  • Luke

    well, it was animated directly from drawings of the comic strip itself, especially from Sunday comics.

  • http://www.cartoonindustries.com/ funbunner

    Impressive animation and direction even though it is based on another’s art and concept. It makes the CalArts student work look shamefully inadequate.

  • http://e-9.deviantart.com eeedel

    wishful thinking :(
    I just wish the damned strip would come back. Having an animation would be lovely but lets take baby steps :D

  • http://www.cartoonresearch.com/gerstein David Gerstein

    For what it’s worth, at least some YouTube postings of this Calvin piece have been deleted now, with the explicit statement that the removals are “due to a copyright claim by Bill Watterson.”
    Take that for what all of you will.

  • Rick2Tails

    That was a very unexpected treat.I can see how its obviously been taken from poses from the comic strips. But it is a great “what if” . I do wish artists have their wishes respected.
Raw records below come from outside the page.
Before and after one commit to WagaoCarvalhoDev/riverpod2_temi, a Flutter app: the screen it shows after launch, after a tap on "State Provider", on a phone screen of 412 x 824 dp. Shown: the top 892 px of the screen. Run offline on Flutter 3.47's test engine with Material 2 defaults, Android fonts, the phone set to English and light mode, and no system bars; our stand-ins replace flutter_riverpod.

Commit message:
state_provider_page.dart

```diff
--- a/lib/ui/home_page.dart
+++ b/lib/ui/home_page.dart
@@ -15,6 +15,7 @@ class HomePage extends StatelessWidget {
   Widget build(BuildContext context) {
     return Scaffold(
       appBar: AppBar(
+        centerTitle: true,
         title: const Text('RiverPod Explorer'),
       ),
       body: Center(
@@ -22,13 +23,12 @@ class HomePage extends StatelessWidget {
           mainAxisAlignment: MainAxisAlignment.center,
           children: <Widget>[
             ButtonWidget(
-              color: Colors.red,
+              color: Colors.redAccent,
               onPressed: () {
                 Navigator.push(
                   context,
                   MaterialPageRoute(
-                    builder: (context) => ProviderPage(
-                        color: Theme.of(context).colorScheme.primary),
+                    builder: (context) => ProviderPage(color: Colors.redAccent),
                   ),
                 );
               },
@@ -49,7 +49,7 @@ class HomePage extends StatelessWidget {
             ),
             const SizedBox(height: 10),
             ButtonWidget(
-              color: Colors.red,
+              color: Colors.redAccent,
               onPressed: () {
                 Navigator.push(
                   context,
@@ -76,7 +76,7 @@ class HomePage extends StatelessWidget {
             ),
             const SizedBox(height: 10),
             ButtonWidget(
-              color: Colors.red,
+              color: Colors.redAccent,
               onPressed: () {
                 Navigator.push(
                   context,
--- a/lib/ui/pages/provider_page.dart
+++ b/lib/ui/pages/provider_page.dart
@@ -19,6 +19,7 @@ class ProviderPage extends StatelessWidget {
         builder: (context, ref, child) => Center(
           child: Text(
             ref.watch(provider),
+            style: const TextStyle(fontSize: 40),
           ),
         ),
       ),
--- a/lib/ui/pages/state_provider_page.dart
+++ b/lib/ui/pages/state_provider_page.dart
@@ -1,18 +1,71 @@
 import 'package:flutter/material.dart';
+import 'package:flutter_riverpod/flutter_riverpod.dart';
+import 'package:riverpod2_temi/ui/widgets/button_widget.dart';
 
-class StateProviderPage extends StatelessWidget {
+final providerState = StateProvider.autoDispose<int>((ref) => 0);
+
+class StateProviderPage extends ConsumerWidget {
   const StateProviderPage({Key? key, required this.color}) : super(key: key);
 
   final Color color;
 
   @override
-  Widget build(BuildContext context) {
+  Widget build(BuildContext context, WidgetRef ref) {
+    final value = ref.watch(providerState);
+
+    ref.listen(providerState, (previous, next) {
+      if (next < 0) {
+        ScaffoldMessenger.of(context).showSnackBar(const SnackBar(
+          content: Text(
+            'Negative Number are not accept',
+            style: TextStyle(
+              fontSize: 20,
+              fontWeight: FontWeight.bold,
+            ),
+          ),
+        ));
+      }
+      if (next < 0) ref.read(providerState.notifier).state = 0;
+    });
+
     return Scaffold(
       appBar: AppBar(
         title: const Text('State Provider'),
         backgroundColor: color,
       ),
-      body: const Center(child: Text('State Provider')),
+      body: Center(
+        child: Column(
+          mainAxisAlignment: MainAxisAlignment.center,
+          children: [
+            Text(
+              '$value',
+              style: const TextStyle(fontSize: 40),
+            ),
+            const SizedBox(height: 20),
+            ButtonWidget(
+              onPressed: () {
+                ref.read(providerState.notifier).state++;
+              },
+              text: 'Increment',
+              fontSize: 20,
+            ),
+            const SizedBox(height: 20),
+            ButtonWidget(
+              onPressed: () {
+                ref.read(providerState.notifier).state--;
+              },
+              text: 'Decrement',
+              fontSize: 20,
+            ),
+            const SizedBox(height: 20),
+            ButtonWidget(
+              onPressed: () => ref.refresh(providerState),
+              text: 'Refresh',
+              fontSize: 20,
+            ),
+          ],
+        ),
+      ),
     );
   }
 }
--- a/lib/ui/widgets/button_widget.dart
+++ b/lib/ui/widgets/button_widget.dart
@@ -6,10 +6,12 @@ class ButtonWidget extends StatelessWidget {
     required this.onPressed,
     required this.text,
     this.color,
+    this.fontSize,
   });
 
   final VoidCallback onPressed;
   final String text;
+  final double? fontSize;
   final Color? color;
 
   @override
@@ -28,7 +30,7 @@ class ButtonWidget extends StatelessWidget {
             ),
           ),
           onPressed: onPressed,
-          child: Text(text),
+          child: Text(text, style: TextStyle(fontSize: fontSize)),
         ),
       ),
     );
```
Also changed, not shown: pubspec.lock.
But say if an artist creates something and then immediately destroys it (to take an extreme example) Is respecting such wishes of having something never shared with anyone logical?If something isnt shared with anyone else,if something is never made derivative fan works,if it never has anything made of it officaly ,it will simply be as if it never exhisted. I have the fear C&H will be forgottten by the vast majority of people soon.It will become a lost gem .And thats a shame.I wish Bill didnt hide in his cave grumbling and hating the world. It would be so neat to see other creations from him even if he feels he has nohing more to say with C&H.

  • Patrick

    C&H will not be forgotten, the same way Peanuts has not been forgotten. It may not remain as popular as said comic due to the fact that it’s no longer around, but it will be remembered as one of the greatest comic strips ever.

  • SynjoDeonecros

    David Gerstein says:

    For what it’s worth, at least some YouTube postings of this Calvin piece have been deleted now, with the explicit statement that the removals are “due to a copyright claim by Bill Watterson.”
    Take that for what all of you will.

    That doesn’t say much, actually, since YouTube is notorious for not checking whether or not the person making the claim is actually who they say they are. One infamous incident involved several videos (of I believe Star Trek, it’s been a while and I can’t remember precisely) being reported for copyright infringement by some random guy who reported them under a false business name. And it worked; the videos were taken down by YouTube without incident or any apparent research into what was clearly a pseudonym. So, yeah, it’s really dodgy when something is taken down because of a “copyright claim” by someone, so we should take that statement with an Ayers Rock-sized grain of salt.